"Among other things, Shepherd has always been an elemental poet. His work abounds with the imagery and motifs of water and fire, and while those elements are important here, it is air and earth that are the more dominant elements in this collection. . . .Clay, red clay in particular, recurs several times throughout the collection as a motif of earth. It is the substance of creation, but always of impermanent things, whether heroes or Babylonian statues with feet of clay, or of things durable but fragile, such as the cuneiform tablets of 'A Parking Lot Just Outside the Ruins of Babylon.'"-Robert Philen, from the Foreword
Subjects: Language & Literature
Table of Contents
You are viewing the table of contents

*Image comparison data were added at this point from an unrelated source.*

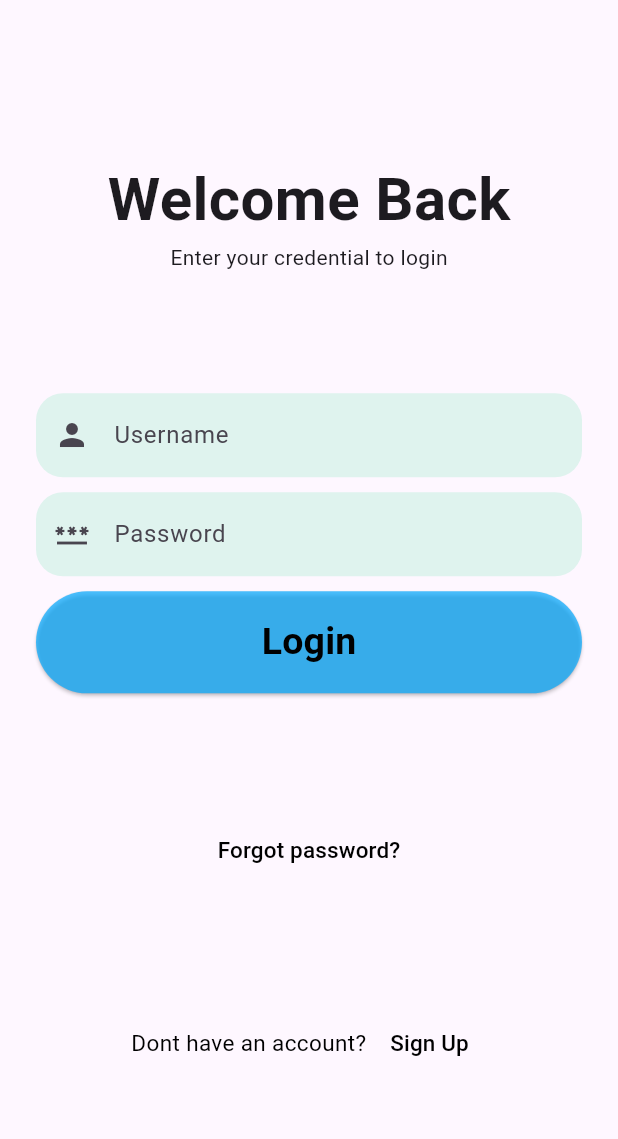
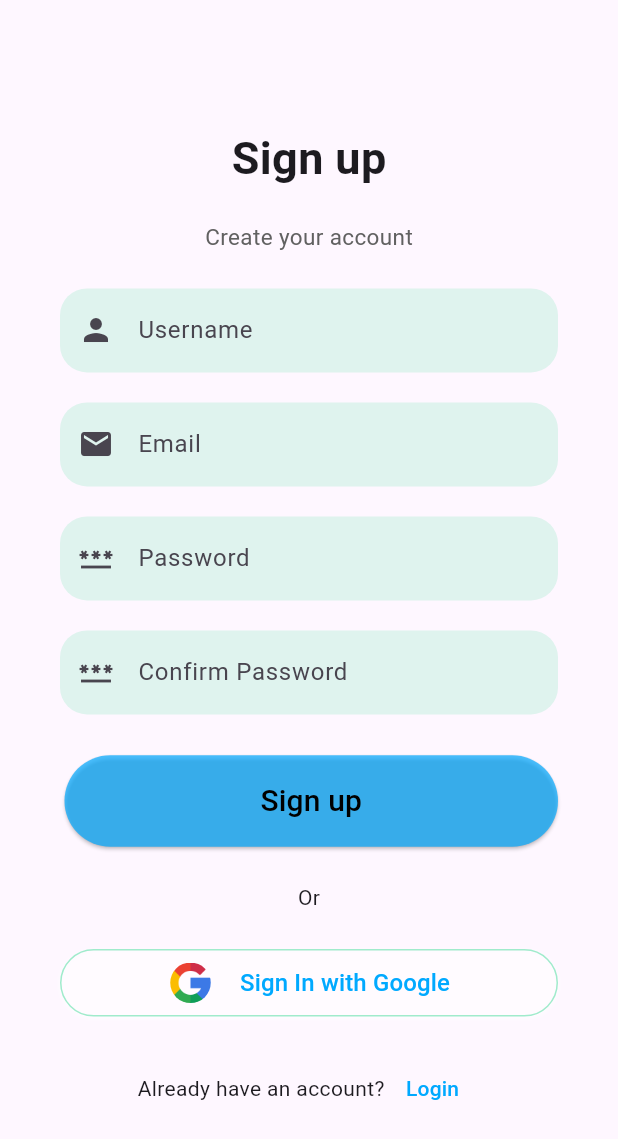
Before and after one commit to akshat407/Chat, a Flutter app: the screen it shows after launch, after a tap on "Sign Up", on a phone screen of 412 x 824 dp. Shown: the top 1139 px of the screen. Run offline on Flutter 3.47's test engine with Material 3 defaults, Android fonts, the phone set to English and light mode, and no system bars; our stand-ins replace firebase_auth, firebase_core, fluttertoast, get, velocity_x; accounts and stored records are empty; network calls fail.

Commit message:
login/signin done

```diff
--- /dev/null
+++ b/quickchat/lib/Auth/auth_services.dart
@@ -0,0 +1,42 @@
+import 'package:firebase_auth/firebase_auth.dart';
+import 'package:flutter/widgets.dart';
+
+class AuthServices
+{
+  //instance of auth
+
+  final FirebaseAuth _auth=FirebaseAuth.instance;
+
+  Future<UserCredential> signInWithEmailAndPassword(String email, String password) async
+  {
+    try {
+      UserCredential userCredential= await _auth.signInWithEmailAndPassword(email: email, password: password);
+      return userCredential;
+
+    } on FirebaseAuthException catch(e){
+      throw Exception(e.code);
+    }
+
+  }
+
+  //signin
+   Future<UserCredential> signUpWithEmailAndPassword(String email, String password) async
+  {
+    try {
+      UserCredential userCredential= await _auth.createUserWithEmailAndPassword(email: email, password: password);
+      return userCredential;
+
+    } on FirebaseAuthException catch(e){
+      throw Exception(e.code);
+    }
+
+  }
+
+  //signpu
+
+  Future<void>signout() async{
+
+    return await _auth.signOut();
+
+  }
+}
--- a/quickchat/lib/main.dart
+++ b/quickchat/lib/main.dart
@@ -1,16 +1,19 @@
 
 
+import 'package:firebase_core/firebase_core.dart';
 import 'package:flutter/material.dart';
 import 'package:flutter/services.dart';
 import 'package:get/get.dart';
+import 'package:quickchat/firebase_options.dart';
 import 'package:quickchat/screens/splashscreen.dart';
 // import 'package:quickchat/strings.dart';
 import 'package:quickchat/utils/strings.dart';
 
-main() {
-  SystemChrome.setSystemUIOverlayStyle(
-    const SystemUiOverlayStyle(statusBarColor: Colors.white, statusBarIconBrightness: Brightness.dark),
-  );
+main() async {
+  WidgetsFlutterBinding.ensureInitialized();
+  await Firebase.initializeApp(options: DefaultFirebaseOptions.currentPlatform);
+
+
   runApp(const App());
 }
 
--- a/quickchat/lib/screens/login_signup.dart
+++ b/quickchat/lib/screens/login_signup.dart
@@ -1,5 +1,12 @@
+import 'package:firebase_auth/firebase_auth.dart';
 import 'package:flutter/material.dart';
+import 'package:get/get.dart';
+import 'package:quickchat/Auth/auth_services.dart';
+import 'package:quickchat/screens/home.dart';
+import 'package:quickchat/screens/signup.dart';
 import 'package:quickchat/utils/colors.dart';
+import 'package:quickchat/utils/utils.dart';
+import 'package:velocity_x/velocity_x.dart';
 
 class LoginPage extends StatefulWidget {
    LoginPage({super.key});
@@ -9,8 +16,42 @@ class LoginPage extends StatefulWidget {
 }
 
 class _LoginPageState extends State<LoginPage> {
-   final username=TextEditingController();
-  final password=TextEditingController();
+
+
+ FirebaseAuth auth=FirebaseAuth  .instance;
+
+  // final emailcontroller = TextEditingController();
+  // final passwordcontroller = TextEditingController();
+  final emailcontroller=TextEditingController();
+  final passwordcontroller=TextEditingController();
+
+   Future<void> login() async {
+    try {
+      final String email = emailcontroller.text.trim();
+      final String password = passwordcontroller.text.trim();
+
+       await auth.signInWithEmailAndPassword(
+        email: email,
+        password: password,
+      );
+
+      // Navigate to the next screen after successful login
+      User? user = auth.currentUser;
+      if (user != null) {
+        // Navigate to the HomeScreen using Get.to()
+        Get.offAll(() => HomePage());
+    }
+    else {
+        utils().toastmessege("User not found");
+      }
+    }
+    catch (e) {
+      utils().toastmessege(e.toString());;
+      // Handle error
+    }
+  }
+
+
   @override
   Widget build(BuildContext context) {
 
@@ -50,9 +91,9 @@ class _LoginPageState extends State<LoginPage> {
       crossAxisAlignment: CrossAxisAlignment.stretch,
       children: [
         TextField(
-          controller: username,
+          controller: emailcontroller,
           decoration: InputDecoration(
-              hintText: "Username",
+              hintText: "email",
               border: OutlineInputBorder(
                   borderRadius: BorderRadius.circular(18),
                   borderSide: BorderSide.none
@@ -63,7 +104,7 @@ class _LoginPageState extends State<LoginPage> {
         ),
         const SizedBox(height: 10),
         TextField(
-          controller: password,
+          controller: passwordcontroller,
           decoration: InputDecoration(
             hintText: "Password",
             border: OutlineInputBorder(
@@ -78,6 +119,7 @@ class _LoginPageState extends State<LoginPage> {
         const SizedBox(height: 10),
         ElevatedButton(
           onPressed: () {
+            login();
           },
           style: ElevatedButton.styleFrom(
             shape: const StadiumBorder(),
@@ -109,6 +151,7 @@ class _LoginPageState extends State<LoginPage> {
         const Text("Dont have an account? ", style: TextStyle(color: Colors.black,fontSize: 15)),
         TextButton(
             onPressed: () {
+              Get.to(SignupPage());
             },
             child: const Text("Sign Up", style: TextStyle(color: Colors.black,fontSize: 15),)
         )
--- /dev/null
+++ b/quickchat/lib/screens/signup.dart
@@ -0,0 +1,225 @@
+import 'package:flutter/material.dart';
+import 'package:get/get.dart';
+import 'package:quickchat/Auth/auth_services.dart';
+import 'package:quickchat/screens/login_signup.dart';
+import 'package:quickchat/utils/colors.dart';
+
+class SignupPage extends StatefulWidget {
+  const SignupPage({super.key});
+
+  @override
+  State<SignupPage> createState() => _SignupPageState();
+}
+
+class _SignupPageState extends State<SignupPage> {
+
+   final username=TextEditingController();
+  final password=TextEditingController();
+  final email=TextEditingController();
+  final cnfmpassword=TextEditingController();
+
+
+  void register(BuildContext context)
+  {
+    final auth=AuthServices();
+    if(password.text==cnfmpassword.text)
+    {
+      try {
+         auth.signUpWithEmailAndPassword(email.text, password.text);
+
+      } catch (e) {
+         showDialog(context: context, builder: (context)=>AlertDialog(
+      title: Text(e.toString()),
+    ));
+
+      }
+    }
+    else{
+      showDialog(context: context, builder: (context)=>AlertDialog(
+      title: Text("Password do no match"),
+    ));
+
+    }
+  }
+
+  @override
+  Widget build(BuildContext context) {
+    return MaterialApp(
+      debugShowCheckedModeBanner: false,
+      home: Scaffold(
+        body: SingleChildScrollView(
+          child: Container(
+            padding: const EdgeInsets.symmetric(horizontal: 40),
+            height: MediaQuery.of(context).size.height - 50,
+            width: double.infinity,
+            child: Column(
+              mainAxisAlignment: MainAxisAlignment.spaceEvenly,
+              crossAxisAlignment: CrossAxisAlignment.stretch,
+              children: <Widget>[
+                Column(
+                  children: <Widget>[
+                    const SizedBox(height: 60.0),
+
+                    const Text(
+                      "Sign up",
+                      style: TextStyle(
+                        fontSize: 30,
+                        fontWeight: FontWeight.bold,
+                      ),
+                    ),
+                    const SizedBox(
+                      height: 20,
+                    ),
+                    Text(
+                      "Create your account",
+                      style: TextStyle(fontSize: 15, color: Colors.grey[700]),
+                    )
+                  ],
+                ),
+                Column(
+                  children: <Widget>[
+                    TextField(
+                      controller: username,
+                      decoration: InputDecoration(
+                          hintText: "Username",
+                          border: OutlineInputBorder(
+                              borderRadius: BorderRadius.circular(18),
+                              borderSide: BorderSide.none),
+                          fillColor: chatuser.withOpacity(0.3),
+                          filled: true,
+                          prefixIcon: const Icon(Icons.person)),
+                    ),
+
+                    const SizedBox(height: 20),
+
+                    TextField(
+                      controller: email,
+                      decoration: InputDecoration(
+                          hintText: "Email",
+                          border: OutlineInputBorder(
+                              borderRadius: BorderRadius.circular(18),
+                              borderSide: BorderSide.none),
+                          fillColor: chatuser.withOpacity(0.3),
+                          filled: true,
+                          prefixIcon: const Icon(Icons.email)),
+                    ),
+
+                    const SizedBox(height: 20),
+
+                    TextField(
+                      controller: password,
+                      decoration: InputDecoration(
+                        hintText: "Password",
+                        border: OutlineInputBorder(
+                            borderRadius: BorderRadius.circular(18),
+                            borderSide: BorderSide.none),
+                        fillColor: chatuser.withOpacity(0.3),
+                        filled: true,
+                        prefixIcon: const Icon(Icons.password),
+                      ),
+                      obscureText: true,
+                    ),
+
+                    const SizedBox(height: 20),
+
+                    TextField(
+                      controller: cnfmpassword,
+                      decoration: InputDecoration(
+                        hintText: "Confirm Password",
+                        border: OutlineInputBorder(
+                            borderRadius: BorderRadius.circular(18),
+                            borderSide: BorderSide.none),
+                        fillColor: chatuser.withOpacity(0.3),
+                        filled: true,
+                        prefixIcon: const Icon(Icons.password),
+                      ),
+                      obscureText: true,
+                    ),
+                  ],
+                ),
+                Container(
+                    padding: const EdgeInsets.only(top: 3, left: 3),
+
+                    child: ElevatedButton(
+                      onPressed: () {
+                        register(context);
+                      },
+                      child: const Text(
+                        "Sign up",
+                        style: TextStyle(fontSize: 20,color: Colors.black),
+                      ),
+                      style: ElevatedButton.styleFrom(
+                        shape: const StadiumBorder(),
+                        padding: const EdgeInsets.symmetric(vertical: 16),
+                        backgroundColor: chatother.withOpacity(0.7),
+                      ),
+                    )
+                ),
+
+                const Center(child: Text("Or")),
+
+                Container(
+                  height: 45,
+                  decoration: BoxDecoration(
+                    borderRadius: BorderRadius.circular(25),
+                    border: Border.all(
+                      color: chatuser.withOpacity(0.9),
+                    ),
+                    boxShadow: [
+                      BoxShadow(
+                        color: Colors.white.withOpacity(0.5),
+                        spreadRadius: 1,
+                        blurRadius: 1,
+                        offset: const Offset(0, 1), // changes position of shadow
+                      ),
+                    ],
+                  ),
+                  child: TextButton(
+                    onPressed: () {},
+                    child: Row(
+                      mainAxisAlignment: MainAxisAlignment.center,
+                      children: [
+                        Container(
+                          height: 30.0,
+                          width: 30.0,
+                          decoration: const BoxDecoration(
+                            image: DecorationImage(
+                                image:   AssetImage('assets/icons/google.png'),
+                                fit: BoxFit.cover),
+                            shape: BoxShape.circle,
+                          ),
+                        ),
+
+                        const SizedBox(width: 18),
+
+                        const Text("Sign In with Google",
+                          style: TextStyle(
+                            fontSize: 16,
+                            color: chatother
+                          ),
+                        ),
+                      ],
+                    ),
+                  ),
+                ),
+
+                Row(
+                  mainAxisAlignment: MainAxisAlignment.center,
+                  children: <Widget>[
+                    const Text("Already have an account?"),
+                    TextButton(
+                        onPressed: () {
+                          Get.to(LoginPage());
+                        },
+                        child: const Text("Login", style: TextStyle(color: chatother))
+                    )
+                  ],
+                )
+              ],
+            ),
+          ),
+        ),
+      ),
+    );
+  }
+}
--- a/quickchat/pubspec.yaml
+++ b/quickchat/pubspec.yaml
@@ -37,6 +37,10 @@ dependencies:
   cupertino_icons: ^1.0.2
   velocity_x: ^3.5.1
   get: ^4.6.5
+  firebase_core: ^2.27.0
+  firebase_auth: ^4.17.8
+  fluttertoast: ^8.2.2
+
 
 dev_dependencies:
   flutter_test:
```
Also changed, not shown: quickchat/lib/Auth/auth_gate.dart (added, +34 -0 lines), quickchat/lib/components/my_drawer.dart (added, +63 -0 lines), quickchat/lib/screens/home.dart (added, +45 -0 lines), quickchat/lib/utils/utils.dart (added, +16 -0 lines), quickchat/assets/icons/google.png (added), quickchat/lib/firebase_options.dart (added), quickchat/pubspec.lock, 9 other files.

You do not have access to this
on JSTOR. Try logging in through your institution for access.